You know, I've gone over this in my mind many times and I think it boils down to the fact that shooting a pistol even moderately well is hard, and takes practice. I mean, compared to the average shooter on the public range, I shoot like a frickin' ninja, and then I go to a match or gun school and it's like going from watching Wheel Of Fortune to Jeopardy. One minute I'm on top of the world, at least relatively speaking, next thing you know I'm struggling to get a "Thank You For Participating" prize.
It can be a cold bucket of ice water in the face to find out that, yes, one does really suck with a pistol, and there are two ways to deal with this: Put in the work to make yourself at least reasonably un-sucky, or go to some guy who'll let you dump a bunch of unsighted, un-timed rounds into un-scored targets at arm's length and tell you reassuring things about "Yeah, that's how it is on the street."
And, you know, he's probably right, at least inasmuch as the monthly NRA rag is full of the stories of Ida Blascowicz, who scared the baddie off by fetching her dead husband's service revolver from the sock drawer.

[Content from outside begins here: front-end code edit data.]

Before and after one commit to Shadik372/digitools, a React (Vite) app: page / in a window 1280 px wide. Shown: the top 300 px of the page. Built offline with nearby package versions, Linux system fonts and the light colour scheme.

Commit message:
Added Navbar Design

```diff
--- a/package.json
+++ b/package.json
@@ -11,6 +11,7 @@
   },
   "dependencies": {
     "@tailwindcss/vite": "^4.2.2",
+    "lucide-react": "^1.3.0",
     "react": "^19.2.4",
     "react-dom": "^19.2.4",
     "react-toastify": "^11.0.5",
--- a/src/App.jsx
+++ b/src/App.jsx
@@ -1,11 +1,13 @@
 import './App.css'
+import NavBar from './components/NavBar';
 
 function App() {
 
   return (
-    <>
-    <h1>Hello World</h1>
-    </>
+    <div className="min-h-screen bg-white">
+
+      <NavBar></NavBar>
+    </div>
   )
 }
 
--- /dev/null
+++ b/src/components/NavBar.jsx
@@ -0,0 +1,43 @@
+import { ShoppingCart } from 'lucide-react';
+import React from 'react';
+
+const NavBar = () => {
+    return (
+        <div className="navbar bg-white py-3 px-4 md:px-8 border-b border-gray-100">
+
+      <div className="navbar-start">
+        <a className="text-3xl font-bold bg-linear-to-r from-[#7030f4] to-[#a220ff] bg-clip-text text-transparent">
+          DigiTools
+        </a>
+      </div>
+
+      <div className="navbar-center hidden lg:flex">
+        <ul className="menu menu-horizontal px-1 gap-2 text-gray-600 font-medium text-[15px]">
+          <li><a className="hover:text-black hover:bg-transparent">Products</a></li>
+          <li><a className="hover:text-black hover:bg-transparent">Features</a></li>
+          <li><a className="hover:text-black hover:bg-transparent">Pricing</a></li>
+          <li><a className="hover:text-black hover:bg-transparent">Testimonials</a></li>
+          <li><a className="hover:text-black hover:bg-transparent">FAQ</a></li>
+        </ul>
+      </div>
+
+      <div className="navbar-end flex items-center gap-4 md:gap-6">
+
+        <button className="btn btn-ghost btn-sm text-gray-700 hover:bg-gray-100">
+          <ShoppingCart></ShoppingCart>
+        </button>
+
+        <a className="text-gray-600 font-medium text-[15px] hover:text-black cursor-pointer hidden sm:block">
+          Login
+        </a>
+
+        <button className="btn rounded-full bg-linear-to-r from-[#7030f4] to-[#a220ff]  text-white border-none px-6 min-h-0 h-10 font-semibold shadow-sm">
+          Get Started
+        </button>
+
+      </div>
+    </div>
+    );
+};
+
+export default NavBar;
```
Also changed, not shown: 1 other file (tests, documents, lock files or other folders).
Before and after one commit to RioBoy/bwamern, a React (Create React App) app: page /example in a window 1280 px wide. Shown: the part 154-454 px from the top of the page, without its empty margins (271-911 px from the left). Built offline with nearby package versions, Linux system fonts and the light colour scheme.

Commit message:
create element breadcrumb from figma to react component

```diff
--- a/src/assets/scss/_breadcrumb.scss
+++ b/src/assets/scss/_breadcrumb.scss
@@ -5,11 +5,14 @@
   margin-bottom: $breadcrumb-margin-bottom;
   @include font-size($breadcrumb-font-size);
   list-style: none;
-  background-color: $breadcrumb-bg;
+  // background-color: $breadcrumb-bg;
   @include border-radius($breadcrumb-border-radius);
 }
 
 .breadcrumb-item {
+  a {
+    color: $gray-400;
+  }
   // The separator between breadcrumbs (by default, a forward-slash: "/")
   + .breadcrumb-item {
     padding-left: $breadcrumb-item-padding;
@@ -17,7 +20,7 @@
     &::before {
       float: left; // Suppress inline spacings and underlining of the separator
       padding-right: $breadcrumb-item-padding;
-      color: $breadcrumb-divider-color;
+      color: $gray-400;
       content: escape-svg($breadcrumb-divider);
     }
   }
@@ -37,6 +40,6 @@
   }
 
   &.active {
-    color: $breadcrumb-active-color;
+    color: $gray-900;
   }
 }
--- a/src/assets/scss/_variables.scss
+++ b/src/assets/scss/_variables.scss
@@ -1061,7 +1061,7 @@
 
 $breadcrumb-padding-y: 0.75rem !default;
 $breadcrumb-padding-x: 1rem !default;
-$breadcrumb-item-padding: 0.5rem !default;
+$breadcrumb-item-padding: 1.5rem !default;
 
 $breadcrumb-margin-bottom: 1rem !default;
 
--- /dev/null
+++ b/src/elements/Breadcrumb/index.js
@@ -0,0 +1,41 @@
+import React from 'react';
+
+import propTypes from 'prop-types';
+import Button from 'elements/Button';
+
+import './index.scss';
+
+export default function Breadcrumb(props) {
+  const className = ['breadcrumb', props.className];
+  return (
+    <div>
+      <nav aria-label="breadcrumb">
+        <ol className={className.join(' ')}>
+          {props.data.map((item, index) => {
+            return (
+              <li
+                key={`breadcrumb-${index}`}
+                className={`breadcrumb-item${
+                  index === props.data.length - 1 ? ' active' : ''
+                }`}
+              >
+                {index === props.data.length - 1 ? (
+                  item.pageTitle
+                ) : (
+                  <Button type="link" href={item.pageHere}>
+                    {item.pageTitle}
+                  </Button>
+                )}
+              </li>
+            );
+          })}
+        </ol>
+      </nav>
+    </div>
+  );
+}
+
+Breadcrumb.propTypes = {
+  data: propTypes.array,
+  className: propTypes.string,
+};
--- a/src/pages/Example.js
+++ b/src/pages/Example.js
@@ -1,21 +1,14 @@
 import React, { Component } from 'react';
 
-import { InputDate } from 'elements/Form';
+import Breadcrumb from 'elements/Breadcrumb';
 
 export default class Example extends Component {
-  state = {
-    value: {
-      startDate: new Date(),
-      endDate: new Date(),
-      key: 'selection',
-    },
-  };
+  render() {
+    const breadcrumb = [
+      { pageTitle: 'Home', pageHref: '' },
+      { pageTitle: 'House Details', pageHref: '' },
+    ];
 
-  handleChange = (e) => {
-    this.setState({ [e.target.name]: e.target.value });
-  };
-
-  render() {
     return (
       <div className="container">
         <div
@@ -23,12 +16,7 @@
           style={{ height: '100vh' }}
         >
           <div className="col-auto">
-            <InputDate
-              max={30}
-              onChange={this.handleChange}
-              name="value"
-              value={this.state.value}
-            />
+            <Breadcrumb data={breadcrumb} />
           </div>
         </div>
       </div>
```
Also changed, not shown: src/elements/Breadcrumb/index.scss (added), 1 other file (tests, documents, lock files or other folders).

It doesn't take a high degree of skill to survive that encounter, and that's what people want to hear. They don't want to hear tales of bad guys that return fire or don't fall to hardball, or whatever. It makes their .45LC/.410 lucky rabbit's foot feel less reassuring.
People talk about police handgun qualifications like they're hard; they're not. Similarly, every state handgun permit qualification test I'm aware of is pretty basic; back in TN I used to tell people not to worry, because if they could stand flat-footed and shoot at the ground and hit it, then they were golden.
Massad Ayoob has a qualification in his MAG-40 class that serves a real purpose, in that it's basically cobbled together from stages of well-recognized LE qualification courses, which looks good to juries. My first thought looking at the course of fire was that if you didn't get a 300/300, you should know why. I got a 300/300. I also shoot in the bottom half of the class at TLG's AFHF and the last time I walked a prize table at a match, I had a hard time picking between the prizes that were left and the tablecloth, which probably cost more.
Being good with a pistol takes work, and defending yourself with a pistol, at least statistically speaking, rarely requires being very good with it. But what if it does? How much time and effort are you willing to expend on being good with a pistol? I guess a lot of it boils down to how enjoyable you find it.
At the end of the day, I do this because it's fun, and because I don't like being sucky at things I think are fun. And who knows? It might even come in handy some day.